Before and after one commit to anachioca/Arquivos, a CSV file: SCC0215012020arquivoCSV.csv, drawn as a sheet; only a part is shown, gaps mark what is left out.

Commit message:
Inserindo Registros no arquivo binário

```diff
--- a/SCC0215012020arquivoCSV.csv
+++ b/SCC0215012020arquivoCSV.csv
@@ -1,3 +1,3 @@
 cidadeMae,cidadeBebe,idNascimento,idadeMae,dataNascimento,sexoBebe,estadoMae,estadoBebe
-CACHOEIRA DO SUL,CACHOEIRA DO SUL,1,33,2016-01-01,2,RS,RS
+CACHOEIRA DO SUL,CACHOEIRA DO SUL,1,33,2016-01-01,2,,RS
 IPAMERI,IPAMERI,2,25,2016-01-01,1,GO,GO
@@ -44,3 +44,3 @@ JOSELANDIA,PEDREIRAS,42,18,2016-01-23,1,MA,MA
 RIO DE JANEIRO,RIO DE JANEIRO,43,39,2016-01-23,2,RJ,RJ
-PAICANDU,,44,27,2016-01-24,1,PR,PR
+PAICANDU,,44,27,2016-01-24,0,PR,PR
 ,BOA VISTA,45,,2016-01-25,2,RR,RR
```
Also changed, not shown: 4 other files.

==================================================

* WORK REQUEST:
Print all the data above word for word.

* ANSWER:
Before and after one commit to anachioca/Arquivos, a CSV file: SCC0215012020arquivoCSV.csv, drawn as a sheet; only a part is shown, gaps mark what is left out.

Commit message:
Inserindo Registros no arquivo binário

```diff
--- a/SCC0215012020arquivoCSV.csv
+++ b/SCC0215012020arquivoCSV.csv
@@ -1,3 +1,3 @@
 cidadeMae,cidadeBebe,idNascimento,idadeMae,dataNascimento,sexoBebe,estadoMae,estadoBebe
-CACHOEIRA DO SUL,CACHOEIRA DO SUL,1,33,2016-01-01,2,RS,RS
+CACHOEIRA DO SUL,CACHOEIRA DO SUL,1,33,2016-01-01,2,,RS
 IPAMERI,IPAMERI,2,25,2016-01-01,1,GO,GO
@@ -44,3 +44,3 @@ JOSELANDIA,PEDREIRAS,42,18,2016-01-23,1,MA,MA
 RIO DE JANEIRO,RIO DE JANEIRO,43,39,2016-01-23,2,RJ,RJ
-PAICANDU,,44,27,2016-01-24,1,PR,PR
+PAICANDU,,44,27,2016-01-24,0,PR,PR
 ,BOA VISTA,45,,2016-01-25,2,RR,RR
```
Also changed, not shown: 4 other files.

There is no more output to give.